This year, the US Department of Justice and the Securities & Exchange Commission had cases against well-known multinational corporations operating in the region, and continued their emphasis on individual accountability, announcing prosecutive actions against 35 individuals in 2019, including several former Alstom executives for bribery in Indonesia; former Goldman Sachs executives in connection with Malaysian sovereign wealth fund (1MDB); and the former president, CEO, and Chief Legal officer of Cognizant accused of paying bribes in India.

Read more about these important FCPA cases and others from the Asia Pacific region in our Client Advisory.

On January 31, 2020, the US Treasury Department’s Office of Foreign Assets Control (OFAC) lifted sanctions on China-based COSCO Shipping Tanker (Dalian) Co., Ltd. (COSCO Dalian), five affiliates, and one individual who were named as Specially Designated Nationals (SDNs) in September 2019 for knowingly engaging in a significant transaction for the transport of oil from Iran. Despite last week’s reprieve, another COSCO subsidiary, COSCO Shipping Tanker (Dalian) Seaman and Ship Management Co., Ltd., as well as several affiliates and their executives, remain on the SDN List.

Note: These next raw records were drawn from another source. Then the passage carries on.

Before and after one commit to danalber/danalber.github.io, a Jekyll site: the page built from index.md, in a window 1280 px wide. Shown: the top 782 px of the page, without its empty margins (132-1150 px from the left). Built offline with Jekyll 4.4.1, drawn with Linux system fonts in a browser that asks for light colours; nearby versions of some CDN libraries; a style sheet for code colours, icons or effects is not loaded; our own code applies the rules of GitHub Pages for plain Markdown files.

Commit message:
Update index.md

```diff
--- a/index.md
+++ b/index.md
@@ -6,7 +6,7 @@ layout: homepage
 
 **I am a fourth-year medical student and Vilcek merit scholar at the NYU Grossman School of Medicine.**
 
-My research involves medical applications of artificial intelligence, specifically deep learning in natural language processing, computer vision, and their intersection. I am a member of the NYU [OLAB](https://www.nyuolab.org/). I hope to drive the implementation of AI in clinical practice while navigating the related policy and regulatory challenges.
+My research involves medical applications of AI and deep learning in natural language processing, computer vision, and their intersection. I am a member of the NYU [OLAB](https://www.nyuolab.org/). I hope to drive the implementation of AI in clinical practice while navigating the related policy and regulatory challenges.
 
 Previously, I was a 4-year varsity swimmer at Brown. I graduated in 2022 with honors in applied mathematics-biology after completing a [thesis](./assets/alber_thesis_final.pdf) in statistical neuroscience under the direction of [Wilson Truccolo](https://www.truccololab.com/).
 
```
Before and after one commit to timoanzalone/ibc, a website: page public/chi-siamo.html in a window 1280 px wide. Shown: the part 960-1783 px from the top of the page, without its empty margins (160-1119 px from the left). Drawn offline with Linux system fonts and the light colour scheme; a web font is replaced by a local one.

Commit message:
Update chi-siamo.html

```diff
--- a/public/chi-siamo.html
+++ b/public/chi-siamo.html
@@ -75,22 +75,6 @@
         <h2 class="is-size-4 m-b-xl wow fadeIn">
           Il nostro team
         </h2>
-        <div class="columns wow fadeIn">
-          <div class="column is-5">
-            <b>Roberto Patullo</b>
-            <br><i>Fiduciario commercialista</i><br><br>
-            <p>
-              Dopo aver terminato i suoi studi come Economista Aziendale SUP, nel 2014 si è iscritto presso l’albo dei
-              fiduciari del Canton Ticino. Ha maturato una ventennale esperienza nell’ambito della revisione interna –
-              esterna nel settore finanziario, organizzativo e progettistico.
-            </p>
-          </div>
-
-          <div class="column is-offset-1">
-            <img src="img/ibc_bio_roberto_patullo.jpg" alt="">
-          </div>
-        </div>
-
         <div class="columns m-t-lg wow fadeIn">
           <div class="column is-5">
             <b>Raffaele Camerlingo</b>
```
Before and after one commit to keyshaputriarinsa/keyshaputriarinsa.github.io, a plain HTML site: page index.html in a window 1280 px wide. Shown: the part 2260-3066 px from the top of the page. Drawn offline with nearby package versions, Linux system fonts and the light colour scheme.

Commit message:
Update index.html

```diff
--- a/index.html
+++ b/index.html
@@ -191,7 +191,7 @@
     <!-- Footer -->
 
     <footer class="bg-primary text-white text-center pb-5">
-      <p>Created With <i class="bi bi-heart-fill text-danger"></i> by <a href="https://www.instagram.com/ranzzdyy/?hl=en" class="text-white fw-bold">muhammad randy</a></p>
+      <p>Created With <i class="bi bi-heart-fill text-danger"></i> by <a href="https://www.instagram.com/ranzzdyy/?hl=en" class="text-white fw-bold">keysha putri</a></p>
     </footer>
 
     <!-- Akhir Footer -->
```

The September 2019 designations disrupted parts of the global shipping market, leading to a significant increase in some rates. OFAC’s announcement came several days before the scheduled expiration on February 4, 2020 of a general license authorizing US persons to engage in transactions for the maintenance or winding down of certain transactions with COSCO Dalian.

Continue Reading OFAC Removes Secondary Sanctions on COSCO Division Targeted for Iran Oil Imports